Courageous, honest, painful, yearning, and occasionally even funny, the unexpurgated diaries and journals of poet and novelist Plath show a woman struggling to develop her talent against the social constraints of her day.

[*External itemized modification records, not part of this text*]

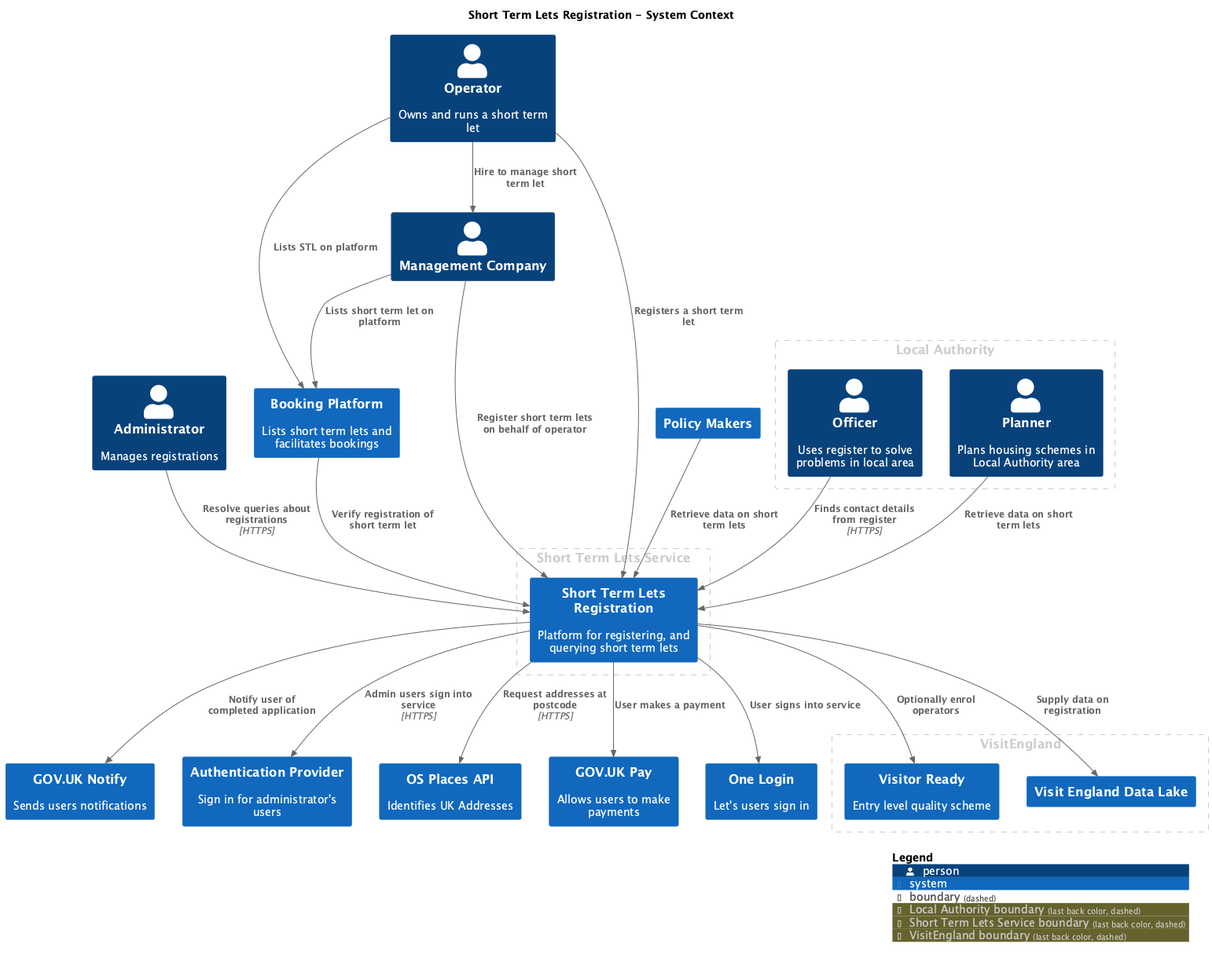
The PlantUML diagram main/png/SystemContext-001.png in DCMSstats/stl-architecture, before a commit. Source of this version:
```plantuml
@startuml
set separator none
title Short Term Lets Registration - System Context

top to bottom direction

!include <C4/C4>
!include <C4/C4_Context>

AddBoundaryTag("Local Authority", $borderColor="#cccccc", $fontColor="#cccccc", $borderStyle="dashed")
Boundary(group_1, "Local Authority", $tags="Local Authority") {
  Person(Planner, "Planner", $descr="Plans housing schemes in Local Authority area", $tags="", $link="")
  Person(Officer, "Officer", $descr="Uses register to solve problems in local area", $tags="", $link="")
}

AddBoundaryTag("Short Term Lets Service", $borderColor="#cccccc", $fontColor="#cccccc", $borderStyle="dashed")
Boundary(group_2, "Short Term Lets Service", $tags="Short Term Lets Service") {
  System(ShortTermLetsRegistration, "Short Term Lets Registration", $descr="Platform for registering, and querying short term lets", $tags="", $link="")
}

AddBoundaryTag("VisitEngland", $borderColor="#cccccc", $fontColor="#cccccc", $borderStyle="dashed")
Boundary(group_3, "VisitEngland", $tags="VisitEngland") {
  System(VisitEnglandDataLake, "Visit England Data Lake", $descr="", $tags="", $link="")
  System(VisitorReady, "Visitor Ready", $descr="Entry level quality scheme", $tags="", $link="")
}

Person(Administrator, "Administrator", $descr="Manages registrations", $tags="", $link="")
System(GOVUKNotify, "GOV.UK Notify", $descr="Sends users notifications", $tags="", $link="")
System(AuthenticationProvider, "Authentication Provider", $descr="Sign in for administrator's users", $tags="", $link="")
System(OSPlacesAPI, "OS Places API", $descr="Identifies UK Addresses", $tags="", $link="")
Person(Operator, "Operator", $descr="Owns and runs a short term let", $tags="", $link="")
Person(ManagementCompany, "Management Company", $descr="", $tags="", $link="")
System(BookingPlatform, "Booking Platform", $descr="Lists short term lets and facilitates bookings", $tags="", $link="")
System(PolicyMakers, "Policy Makers", $descr="", $tags="", $link="")
System(GOVUKPay, "GOV.UK Pay", $descr="Allows users to make payments", $tags="", $link="")
System(OneLogin, "One Login", $descr="Let's users sign in", $tags="", $link="")

Rel(Operator, ShortTermLetsRegistration, "Registers a short term let", $techn="", $tags="", $link="")
Rel(Operator, ManagementCompany, "Hire to manage short term let", $techn="", $tags="", $link="")
Rel(Operator, BookingPlatform, "Lists STL on platform", $techn="", $tags="", $link="")
Rel(ManagementCompany, ShortTermLetsRegistration, "Register short term lets on behalf of operator", $techn="", $tags="", $link="")
Rel(ManagementCompany, BookingPlatform, "Lists short term let on platform", $techn="", $tags="", $link="")
Rel(BookingPlatform, ShortTermLetsRegistration, "Verify registration of short term let", $techn="", $tags="", $link="")
Rel(Planner, ShortTermLetsRegistration, "Retrieve data on short term lets", $techn="", $tags="", $link="")
Rel(ShortTermLetsRegistration, VisitorReady, "Optionally enrol operators", $techn="", $tags="", $link="")
Rel(ShortTermLetsRegistration, VisitEnglandDataLake, "Supply data on registration", $techn="", $tags="", $link="")
Rel(PolicyMakers, ShortTermLetsRegistration, "Retrieve data on short term lets", $techn="", $tags="", $link="")
Rel(ShortTermLetsRegistration, GOVUKPay, "User makes a payment", $techn="", $tags="", $link="")
Rel(ShortTermLetsRegistration, OneLogin, "User signs into service", $techn="", $tags="", $link="")
Rel(ShortTermLetsRegistration, GOVUKNotify, "Notify user of completed application", $techn="", $tags="", $link="")
Rel(Administrator, ShortTermLetsRegistration, "Resolve queries about registrations", $techn="HTTPS", $tags="", $link="")
Rel(Officer, ShortTermLetsRegistration, "Finds contact details from register", $techn="HTTPS", $tags="", $link="")
Rel(ShortTermLetsRegistration, AuthenticationProvider, "Admin users sign into service", $techn="HTTPS", $tags="", $link="")
Rel(ShortTermLetsRegistration, OSPlacesAPI, "Request addresses at postcode", $techn="HTTPS", $tags="", $link="")

SHOW_LEGEND(true)
@enduml
```
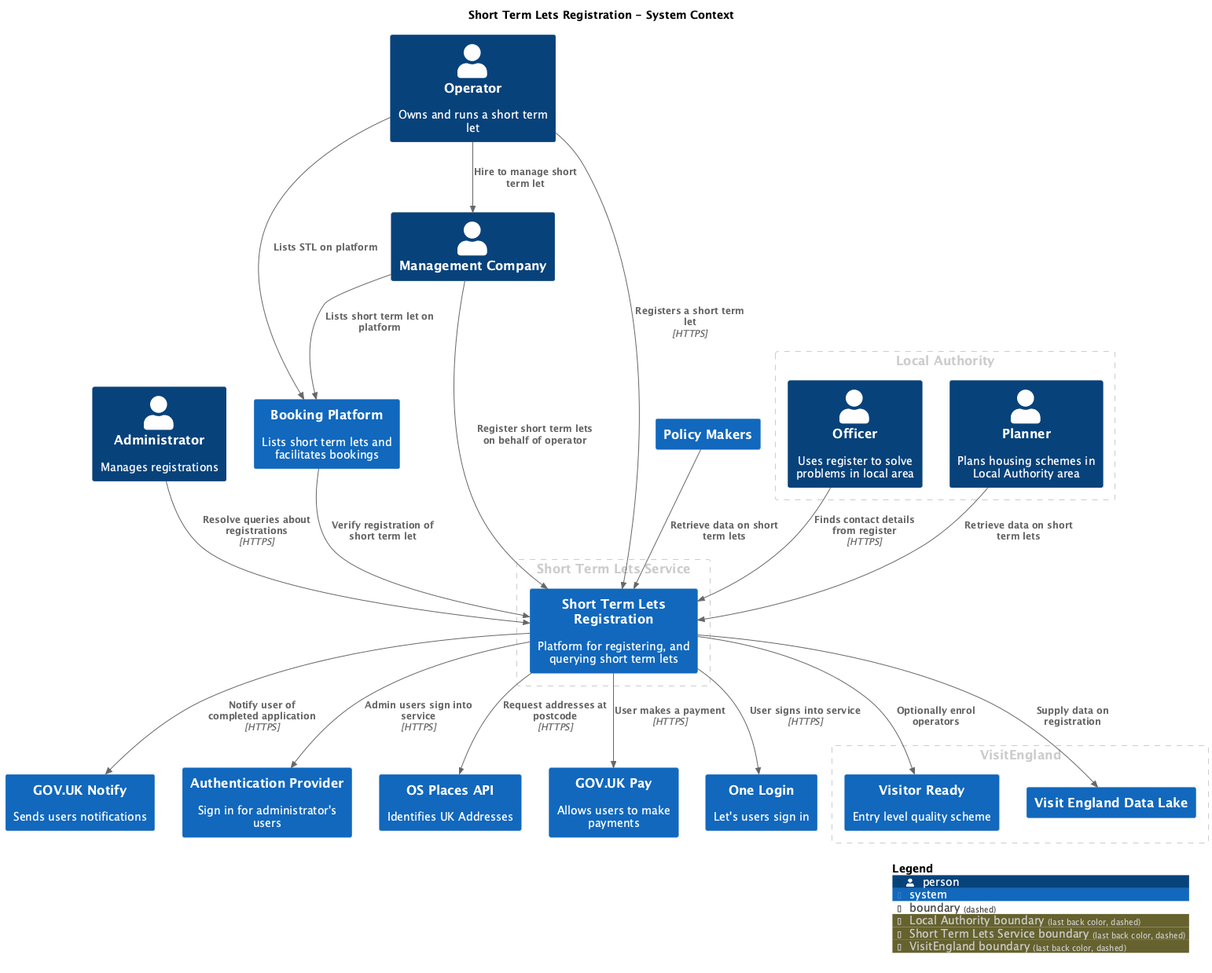
After the commit.

Diff of the diagram source:
```diff
@@ -35,7 +35,6 @@
 System(GOVUKPay, "GOV.UK Pay", $descr="Allows users to make payments", $tags="", $link="")
 System(OneLogin, "One Login", $descr="Let's users sign in", $tags="", $link="")
 
-Rel(Operator, ShortTermLetsRegistration, "Registers a short term let", $techn="", $tags="", $link="")
 Rel(Operator, ManagementCompany, "Hire to manage short term let", $techn="", $tags="", $link="")
 Rel(Operator, BookingPlatform, "Lists STL on platform", $techn="", $tags="", $link="")
 Rel(ManagementCompany, ShortTermLetsRegistration, "Register short term lets on behalf of operator", $techn="", $tags="", $link="")
@@ -45,12 +44,13 @@
 Rel(ShortTermLetsRegistration, VisitorReady, "Optionally enrol operators", $techn="", $tags="", $link="")
 Rel(ShortTermLetsRegistration, VisitEnglandDataLake, "Supply data on registration", $techn="", $tags="", $link="")
 Rel(PolicyMakers, ShortTermLetsRegistration, "Retrieve data on short term lets", $techn="", $tags="", $link="")
-Rel(ShortTermLetsRegistration, GOVUKPay, "User makes a payment", $techn="", $tags="", $link="")
-Rel(ShortTermLetsRegistration, OneLogin, "User signs into service", $techn="", $tags="", $link="")
-Rel(ShortTermLetsRegistration, GOVUKNotify, "Notify user of completed application", $techn="", $tags="", $link="")
+Rel(Operator, ShortTermLetsRegistration, "Registers a short term let", $techn="HTTPS", $tags="", $link="")
 Rel(Administrator, ShortTermLetsRegistration, "Resolve queries about registrations", $techn="HTTPS", $tags="", $link="")
 Rel(Officer, ShortTermLetsRegistration, "Finds contact details from register", $techn="HTTPS", $tags="", $link="")
+Rel(ShortTermLetsRegistration, GOVUKPay, "User makes a payment", $techn="HTTPS", $tags="", $link="")
+Rel(ShortTermLetsRegistration, OneLogin, "User signs into service", $techn="HTTPS", $tags="", $link="")
 Rel(ShortTermLetsRegistration, AuthenticationProvider, "Admin users sign into service", $techn="HTTPS", $tags="", $link="")
+Rel(ShortTermLetsRegistration, GOVUKNotify, "Notify user of completed application", $techn="HTTPS", $tags="", $link="")
 Rel(ShortTermLetsRegistration, OSPlacesAPI, "Request addresses at postcode", $techn="HTTPS", $tags="", $link="")
 
 SHOW_LEGEND(true)
```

Don’t look for fresh scandal here; the few scandalous moments were reported earlier this year with the publication of the British edition, and (as most Plath readers know) the journals preceding her suicide were destroyed. Look instead for the slow, day-by-day maturing of a romantic, somewhat silly girl into a sensitive, hard-working, valiant woman, who coped frequently with bouts of depression, bemoaned that she was “doomed” to be a woman, and battled the “shoulds” and “musts” that were the heritage of her era and her gender. Edited by Kukil, the Smith College curator responsible for the Sylvia Plath Collection, this edition begins as Plath is about to enter Smith in 1950 and continues to the end of 1959. There are no entries for her stay in a psychiatric institution, novelized in The Bell Jar, or for her senior year at Smith. There are a few fragments as late as 1962, describing the birth of her second child at home. These so-called fragments, gathered in 15 appendices, contain some lengthy notes of trips, a hospital stay, drawings, and vignettes of neighbors and friends. Among the new material is the occasionally tedious diary of a year teaching at her alma mater (including some acid comments about colleagues), plus notes on her 1959 sessions with a therapist (where she describes herself as “thrilled” to be given permission “to hate one’s mother”). Plath loved cooking and clothes, and there are details of meals and her wardrobe (as well as romances and sexual encounters) throughout, along with avowals of her love and admiration for her husband, Ted Hughes. Extensive notes identify the people mentioned in the journals.
Inspiring and informative. (16 pp. b&w photos, not seen)